The Raymond J. Lord Collection is an online “digital archive of historical combat treatises dating primarily from the Renaissance” hosted by the Massachusetts Center for Renaissance Studies at the University of Massachusetts. They have more than two dozen freely downloadable PDFs.
Among the treasures of the Bavarian State Library (Bayerische Staatsbibliothek) in Munich is a two-volume Latin edition of Paulus Hector Mair's “Opus Amplissimum de Arte Athletica“ (“Ultimate Book of the Art of Athletics“), ca. 1550. This is a work that was written, metaphorically, in gold and blood, because Mair spent a fortune on it and was hanged at the age of 62 for embezzling municipal funds to amass that fortune. Scans of the two volumes in Munich are available here and here.
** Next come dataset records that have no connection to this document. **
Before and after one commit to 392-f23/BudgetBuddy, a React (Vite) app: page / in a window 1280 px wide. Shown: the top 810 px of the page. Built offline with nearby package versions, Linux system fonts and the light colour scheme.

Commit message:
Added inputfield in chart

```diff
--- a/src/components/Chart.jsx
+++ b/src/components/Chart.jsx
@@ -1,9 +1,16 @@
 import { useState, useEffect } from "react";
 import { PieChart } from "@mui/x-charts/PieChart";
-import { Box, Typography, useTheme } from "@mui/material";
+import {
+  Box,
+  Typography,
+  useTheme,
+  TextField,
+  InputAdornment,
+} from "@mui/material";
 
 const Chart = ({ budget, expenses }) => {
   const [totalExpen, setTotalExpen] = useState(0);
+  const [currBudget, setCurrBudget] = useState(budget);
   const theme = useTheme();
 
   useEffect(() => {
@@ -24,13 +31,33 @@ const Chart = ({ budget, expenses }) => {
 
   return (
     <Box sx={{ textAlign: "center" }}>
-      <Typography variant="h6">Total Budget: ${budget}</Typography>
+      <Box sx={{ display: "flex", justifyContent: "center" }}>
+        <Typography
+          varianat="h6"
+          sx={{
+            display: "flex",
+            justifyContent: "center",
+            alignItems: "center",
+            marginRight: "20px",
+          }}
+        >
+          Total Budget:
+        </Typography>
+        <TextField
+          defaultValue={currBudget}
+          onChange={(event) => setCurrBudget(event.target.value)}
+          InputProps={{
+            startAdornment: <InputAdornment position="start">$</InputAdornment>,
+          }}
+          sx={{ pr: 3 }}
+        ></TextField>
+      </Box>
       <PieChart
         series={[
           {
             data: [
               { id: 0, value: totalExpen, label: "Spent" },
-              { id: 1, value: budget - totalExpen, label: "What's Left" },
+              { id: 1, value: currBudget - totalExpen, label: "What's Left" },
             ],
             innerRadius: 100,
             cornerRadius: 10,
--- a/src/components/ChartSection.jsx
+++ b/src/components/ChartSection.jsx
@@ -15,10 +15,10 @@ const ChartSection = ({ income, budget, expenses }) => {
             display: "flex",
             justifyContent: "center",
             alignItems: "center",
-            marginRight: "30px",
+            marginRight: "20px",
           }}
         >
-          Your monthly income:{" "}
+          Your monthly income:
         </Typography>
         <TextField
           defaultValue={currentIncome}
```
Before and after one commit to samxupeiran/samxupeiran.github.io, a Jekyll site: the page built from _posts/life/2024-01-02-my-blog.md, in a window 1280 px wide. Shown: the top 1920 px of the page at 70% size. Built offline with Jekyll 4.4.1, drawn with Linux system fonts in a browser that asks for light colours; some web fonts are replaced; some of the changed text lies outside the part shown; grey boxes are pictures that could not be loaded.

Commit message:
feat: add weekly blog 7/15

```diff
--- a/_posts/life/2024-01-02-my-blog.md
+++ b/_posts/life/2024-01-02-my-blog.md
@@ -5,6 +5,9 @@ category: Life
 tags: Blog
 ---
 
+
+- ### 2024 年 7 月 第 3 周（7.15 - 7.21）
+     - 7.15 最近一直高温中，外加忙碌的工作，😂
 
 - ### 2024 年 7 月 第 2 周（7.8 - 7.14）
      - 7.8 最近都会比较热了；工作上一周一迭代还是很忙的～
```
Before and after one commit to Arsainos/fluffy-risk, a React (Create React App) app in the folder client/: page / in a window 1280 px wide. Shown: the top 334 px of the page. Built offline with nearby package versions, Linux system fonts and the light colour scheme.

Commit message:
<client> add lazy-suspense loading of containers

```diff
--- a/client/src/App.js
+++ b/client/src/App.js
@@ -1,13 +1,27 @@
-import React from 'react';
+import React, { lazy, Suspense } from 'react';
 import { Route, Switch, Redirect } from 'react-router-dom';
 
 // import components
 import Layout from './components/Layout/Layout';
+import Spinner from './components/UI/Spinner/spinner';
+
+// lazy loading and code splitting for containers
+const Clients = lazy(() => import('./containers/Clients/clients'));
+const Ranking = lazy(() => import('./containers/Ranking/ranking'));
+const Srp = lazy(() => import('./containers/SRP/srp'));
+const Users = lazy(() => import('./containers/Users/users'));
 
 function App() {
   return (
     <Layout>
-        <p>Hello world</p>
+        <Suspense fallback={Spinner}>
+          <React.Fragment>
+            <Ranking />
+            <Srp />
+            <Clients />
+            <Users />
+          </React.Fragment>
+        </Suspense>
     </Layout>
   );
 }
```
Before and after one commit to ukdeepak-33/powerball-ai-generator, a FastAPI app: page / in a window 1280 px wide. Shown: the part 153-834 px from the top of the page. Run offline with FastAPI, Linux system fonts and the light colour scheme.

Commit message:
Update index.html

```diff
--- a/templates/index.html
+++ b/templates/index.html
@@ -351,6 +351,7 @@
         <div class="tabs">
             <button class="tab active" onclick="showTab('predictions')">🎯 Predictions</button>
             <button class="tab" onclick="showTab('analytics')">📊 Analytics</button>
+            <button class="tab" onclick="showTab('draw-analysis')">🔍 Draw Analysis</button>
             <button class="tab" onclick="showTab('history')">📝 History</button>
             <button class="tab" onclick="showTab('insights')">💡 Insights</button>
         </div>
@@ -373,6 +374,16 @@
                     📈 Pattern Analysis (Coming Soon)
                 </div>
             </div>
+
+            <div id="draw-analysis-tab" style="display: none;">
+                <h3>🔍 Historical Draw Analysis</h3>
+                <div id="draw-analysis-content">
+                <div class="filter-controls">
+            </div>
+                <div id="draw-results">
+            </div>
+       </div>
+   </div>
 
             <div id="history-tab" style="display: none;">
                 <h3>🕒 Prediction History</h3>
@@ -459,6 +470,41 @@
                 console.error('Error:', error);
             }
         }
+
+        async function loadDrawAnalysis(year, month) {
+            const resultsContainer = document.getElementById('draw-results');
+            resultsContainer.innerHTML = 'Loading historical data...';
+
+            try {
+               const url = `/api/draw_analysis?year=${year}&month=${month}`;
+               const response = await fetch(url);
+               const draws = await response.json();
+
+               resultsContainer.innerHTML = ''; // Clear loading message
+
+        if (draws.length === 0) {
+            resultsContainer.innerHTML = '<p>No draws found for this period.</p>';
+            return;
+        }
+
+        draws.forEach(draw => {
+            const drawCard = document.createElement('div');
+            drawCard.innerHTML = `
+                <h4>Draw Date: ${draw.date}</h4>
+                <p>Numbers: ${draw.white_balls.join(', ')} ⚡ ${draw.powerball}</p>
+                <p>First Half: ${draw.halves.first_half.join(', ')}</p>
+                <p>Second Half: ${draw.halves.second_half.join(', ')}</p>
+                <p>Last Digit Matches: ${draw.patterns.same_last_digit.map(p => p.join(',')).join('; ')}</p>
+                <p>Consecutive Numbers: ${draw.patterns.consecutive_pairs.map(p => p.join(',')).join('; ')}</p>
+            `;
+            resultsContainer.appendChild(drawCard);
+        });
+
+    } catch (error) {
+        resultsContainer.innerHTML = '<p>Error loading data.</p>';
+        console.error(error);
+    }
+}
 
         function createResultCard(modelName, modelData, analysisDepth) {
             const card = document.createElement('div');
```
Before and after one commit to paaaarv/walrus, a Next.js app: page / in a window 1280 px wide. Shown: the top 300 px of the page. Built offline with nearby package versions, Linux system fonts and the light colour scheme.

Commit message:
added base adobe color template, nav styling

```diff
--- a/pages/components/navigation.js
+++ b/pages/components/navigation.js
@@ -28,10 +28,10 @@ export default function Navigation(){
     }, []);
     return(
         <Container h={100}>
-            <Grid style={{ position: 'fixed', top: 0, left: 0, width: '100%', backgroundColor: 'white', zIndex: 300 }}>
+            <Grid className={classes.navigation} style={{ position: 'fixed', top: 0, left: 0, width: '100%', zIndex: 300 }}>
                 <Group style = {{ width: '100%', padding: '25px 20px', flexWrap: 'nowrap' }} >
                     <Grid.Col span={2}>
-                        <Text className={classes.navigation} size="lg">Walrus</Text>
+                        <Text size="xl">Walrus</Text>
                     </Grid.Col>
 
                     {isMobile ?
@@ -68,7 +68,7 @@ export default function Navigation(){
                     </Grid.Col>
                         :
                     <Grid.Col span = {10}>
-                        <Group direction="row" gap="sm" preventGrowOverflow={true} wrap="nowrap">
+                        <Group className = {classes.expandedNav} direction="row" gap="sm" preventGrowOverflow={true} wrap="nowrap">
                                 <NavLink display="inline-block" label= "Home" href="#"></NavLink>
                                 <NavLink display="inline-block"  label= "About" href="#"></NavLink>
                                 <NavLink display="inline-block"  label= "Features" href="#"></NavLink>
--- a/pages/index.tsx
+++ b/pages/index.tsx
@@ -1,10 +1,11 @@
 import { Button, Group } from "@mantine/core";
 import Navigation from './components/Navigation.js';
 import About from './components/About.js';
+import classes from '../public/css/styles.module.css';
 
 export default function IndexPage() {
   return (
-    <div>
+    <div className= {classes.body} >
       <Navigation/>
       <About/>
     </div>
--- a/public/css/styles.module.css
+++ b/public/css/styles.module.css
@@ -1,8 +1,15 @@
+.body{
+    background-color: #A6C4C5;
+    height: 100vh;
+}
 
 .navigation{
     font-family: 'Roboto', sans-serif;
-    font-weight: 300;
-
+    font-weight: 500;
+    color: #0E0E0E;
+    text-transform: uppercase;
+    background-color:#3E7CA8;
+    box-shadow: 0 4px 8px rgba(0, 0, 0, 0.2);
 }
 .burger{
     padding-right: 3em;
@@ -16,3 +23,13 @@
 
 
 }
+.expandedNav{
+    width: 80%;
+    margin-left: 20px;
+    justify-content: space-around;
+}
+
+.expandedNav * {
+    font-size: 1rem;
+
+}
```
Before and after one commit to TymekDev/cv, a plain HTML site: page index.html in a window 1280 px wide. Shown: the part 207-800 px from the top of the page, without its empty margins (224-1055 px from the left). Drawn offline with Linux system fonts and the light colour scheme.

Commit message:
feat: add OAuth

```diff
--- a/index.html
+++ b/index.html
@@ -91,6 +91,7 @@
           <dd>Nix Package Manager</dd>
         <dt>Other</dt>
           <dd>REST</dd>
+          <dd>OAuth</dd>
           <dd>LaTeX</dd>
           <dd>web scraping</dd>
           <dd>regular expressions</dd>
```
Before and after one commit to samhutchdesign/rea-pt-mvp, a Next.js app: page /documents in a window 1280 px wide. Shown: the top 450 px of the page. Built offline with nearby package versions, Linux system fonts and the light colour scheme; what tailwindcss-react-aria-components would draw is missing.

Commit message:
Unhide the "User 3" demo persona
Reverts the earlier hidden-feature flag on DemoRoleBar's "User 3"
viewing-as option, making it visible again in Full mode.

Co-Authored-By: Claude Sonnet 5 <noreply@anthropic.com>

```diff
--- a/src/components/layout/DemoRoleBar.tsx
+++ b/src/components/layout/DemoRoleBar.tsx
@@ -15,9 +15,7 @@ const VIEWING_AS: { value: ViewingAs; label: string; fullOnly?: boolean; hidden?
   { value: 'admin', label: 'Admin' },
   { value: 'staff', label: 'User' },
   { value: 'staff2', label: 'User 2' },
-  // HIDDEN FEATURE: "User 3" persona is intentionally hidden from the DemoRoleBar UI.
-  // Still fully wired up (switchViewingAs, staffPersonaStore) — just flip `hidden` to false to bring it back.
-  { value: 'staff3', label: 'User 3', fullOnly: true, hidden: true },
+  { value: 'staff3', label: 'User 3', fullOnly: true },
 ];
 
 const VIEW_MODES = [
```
The Bavarian State Library also has at least three more historical swordsmanship manuscripts available for download, including the Fechtbuch of Paulus Kal (1462) and the 1482 Fechtbuch by Hans Lecküchner, which focuses on the Langesmesser. Note that both sets of scans, unlike the Mair, are in black-and-white. Our thanks go to James Farthing for finding these scans. In addition, the library has digitized Achille Marozzo's Opera Nova of 1536.
The historically most recent German manuscript linked here is Joachim Meyer's “Gründtliche Beschreibung der Kunst des Fechten” (“Fundamental Descriptions of the Art of Fencing”) of 1570. This link is to the online PDF copy at Lund University, Lund, Sweden.